Scientific name: Nymphaea lutea
How: seeds-raw or roasted
Where: still or slow-moving water
When: seeds-August to September
Nutritional Value: protein
Dangers: root are too bitter and nasty to eat, regardless of what you may have read in a book.
Spatterdock in drying pond. Normally they would be in water rather than mud.
Root tuber and young leaves. Peterson's Guide to Wild Edibles is wrong, these suck!!
Another picture of the tuber and more mature leaves.
Texas distribution, attributed to U. S. Department of Agriculture. The marked counties are guidelines only. Plants may appear in other counties, especially if used in landscaping.

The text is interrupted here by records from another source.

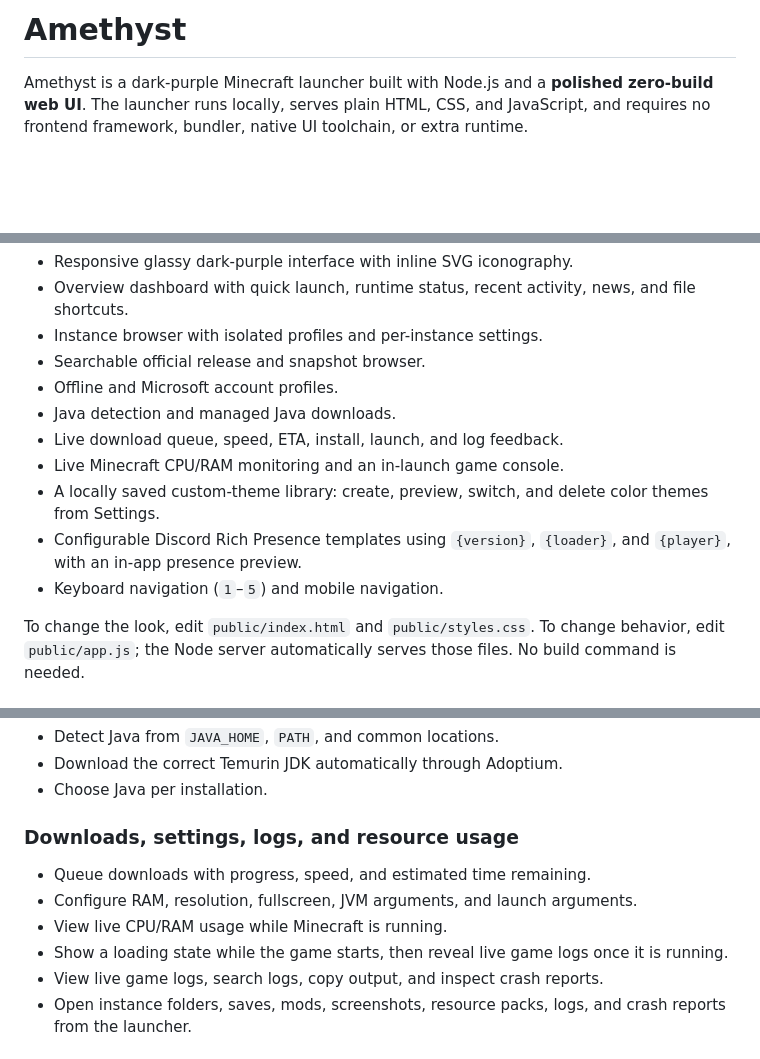
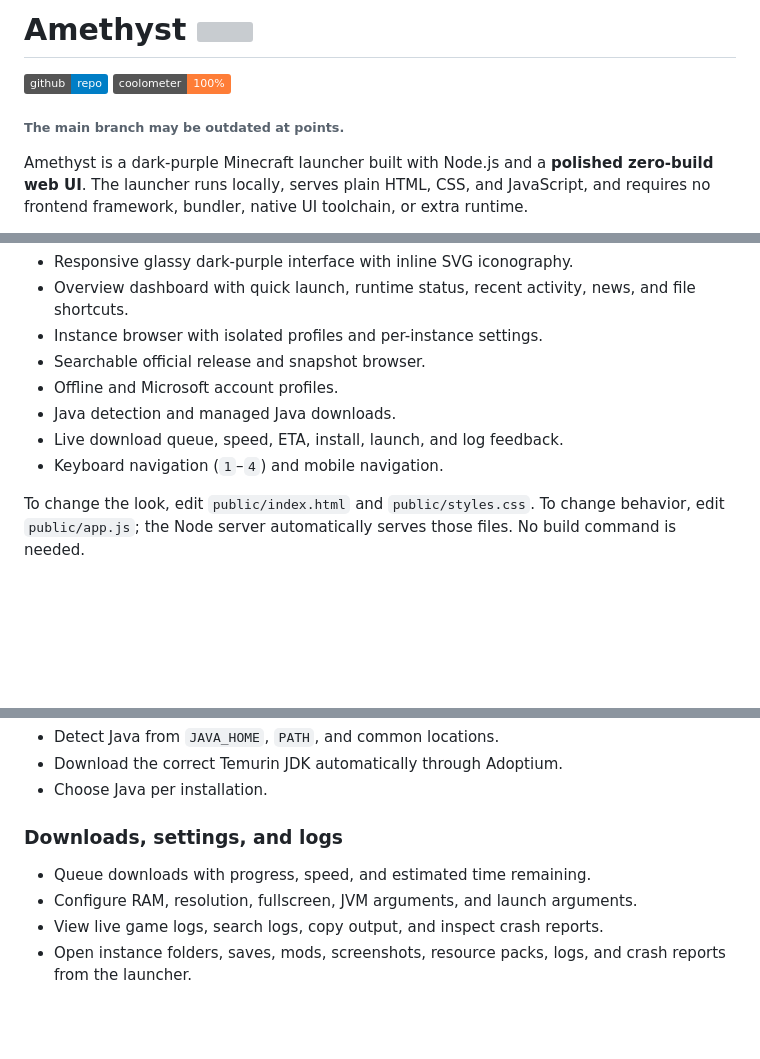
Before and after one commit to MinLOL12/Amethyst, a Markdown page: README.md, 3 parts joined by grey strips. Drawn GitHub-style; badges without logos; blank space fills up the shorter version; grey boxes are pictures that could not be loaded.

Commit message:
Enhance README with badges and updated content
Updated README.md to include badges, additional information, and formatting changes.

```diff
--- a/README.md
+++ b/README.md
@@ -1,4 +1,7 @@
-# Amethyst
+# Amethyst <img src="https://raw.githubusercontent.com/MinLOL12/Amethyst/main/build/icon.png" width="30">
+
+[![GitHub](https://img.shields.io/badge/github-repo-blue?logo=github)](https://github.com/MinLOL12/Amethyst) ![Coverage](https://img.shields.io/badge/coolometer-100%25-orange)
+###### The main branch may be outdated at points.
 
 Amethyst is a dark-purple Minecraft launcher built with Node.js and a
 **polished zero-build web UI**. The launcher runs locally, serves plain HTML,
@@ -66,10 +69,7 @@ keeping the implementation simple:
 - Offline and Microsoft account profiles.
 - Java detection and managed Java downloads.
 - Live download queue, speed, ETA, install, launch, and log feedback.
-- Live Minecraft CPU/RAM monitoring and an in-launch game console.
-- A locally saved custom-theme library: create, preview, switch, and delete color themes from Settings.
-- Configurable Discord Rich Presence templates using `{version}`, `{loader}`, and `{player}`, with an in-app presence preview.
-- Keyboard navigation (`1`–`5`) and mobile navigation.
+- Keyboard navigation (`1`–`4`) and mobile navigation.
 
 To change the look, edit `public/index.html` and `public/styles.css`. To change
 behavior, edit `public/app.js`; the Node server automatically serves those
@@ -112,12 +112,10 @@ Forge and NeoForge modpacks use isolated game directories. Before the official i
 - Download the correct Temurin JDK automatically through Adoptium.
 - Choose Java per installation.
 
-### Downloads, settings, logs, and resource usage
+### Downloads, settings, and logs
 
 - Queue downloads with progress, speed, and estimated time remaining.
 - Configure RAM, resolution, fullscreen, JVM arguments, and launch arguments.
-- View live CPU/RAM usage while Minecraft is running.
-- Show a loading state while the game starts, then reveal live game logs once it is running.
 - View live game logs, search logs, copy output, and inspect crash reports.
 - Open instance folders, saves, mods, screenshots, resource packs, logs, and
   crash reports from the launcher.
```
Also changed, not shown: other parts of README.md (+1 -1 lines).
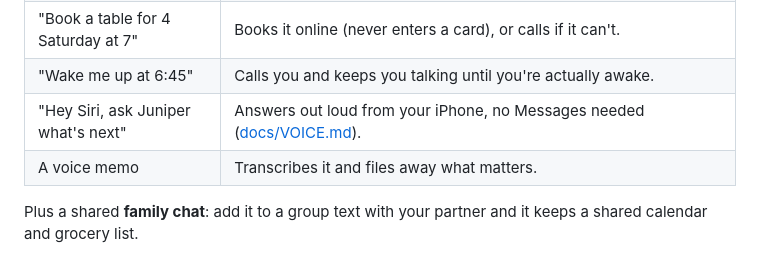
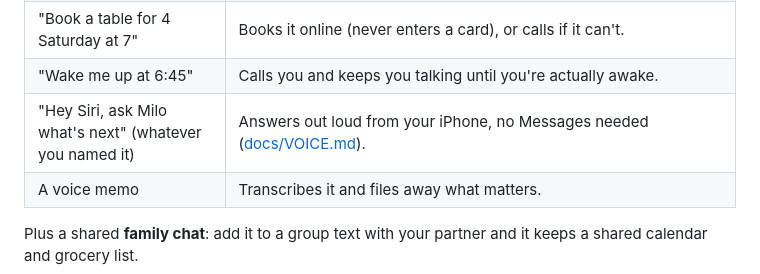
Before and after one commit to manavpthaker/dialzero, a Markdown page: README.md, the part around the change. Rendered like a GitHub page.

Commit message:
Docs: use Milo as the example assistant name (the author's own), not an invented one
Co-Authored-By: Claude Opus 5.5 <noreply@anthropic.com>

```diff
--- a/README.md
+++ b/README.md
@@ -24,7 +24,7 @@ It's not an app you open. It's a contact in your phone.
 | "Cancel my gym membership" | Calls them (or emails, or uses their site in your browser with your OK), asks to cancel, and tells you what they said. It won't accept a retention offer or a fee, and if they want a PIN or card digits, it asks you instead. |
 | "Book a table for 4 Saturday at 7" | Books it online (never enters a card), or calls if it can't. |
 | "Wake me up at 6:45" | Calls you and keeps you talking until you're actually awake. |
-| "Hey Siri, ask Juniper what's next" | Answers out loud from your iPhone, no Messages needed ([docs/VOICE.md](docs/VOICE.md)). |
+| "Hey Siri, ask Milo what's next" (whatever you named it) | Answers out loud from your iPhone, no Messages needed ([docs/VOICE.md](docs/VOICE.md)). |
 | A voice memo | Transcribes it and files away what matters. |
 
 Plus a shared **family chat**: add it to a group text with your partner and it keeps a shared calendar and grocery list.
```
Also changed, not shown: docs/VOICE.md (+3 -3 lines).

North American distribution, attributed to U. S. Department of Agriculture.
Found in lakes, ponds, relatively slow-moving streams across North America, the lily pads and small, yellow flowers of Spatterdock are common sight. Many books on wilderness survival and edible wild plants talk about the rich source of life-saving calories to be found in the thick roots of Spatterdock...and if you've ever successfully eaten a Spatterdock root I tip my hat to you. I've never found any whose bitter taste didn't make me throw up. Seriously, don't bother trying to eat these tubers/roots!! Whatever other book you've read that says these are good food are lying to you!

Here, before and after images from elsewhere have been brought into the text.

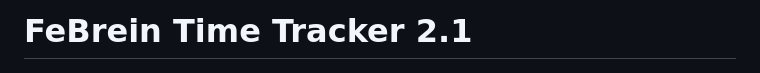
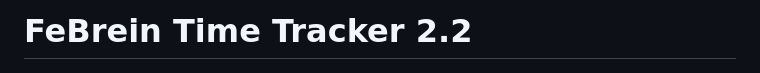
Before and after one commit to WoLand-Q/FeBrein-Time-Tracker, a Markdown page: README.md, the part around the change. Rendered like a GitHub page.

```diff
--- a/README.md
+++ b/README.md
@@ -1,4 +1,4 @@
-# FeBrein Time Tracker 2.1
+# FeBrein Time Tracker 2.2
 
 ![FeBrein Time Tracker](screen/icon.png)
 
```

The seeds formed in the flower-bodies aren't nearly as bitter and taste best roasted.
Buy my book! Idiots Guide Foraging covers 70 of North America's tastiest and easy to find wild edibles shown with the same big pictures as here on the Foraging Texas website.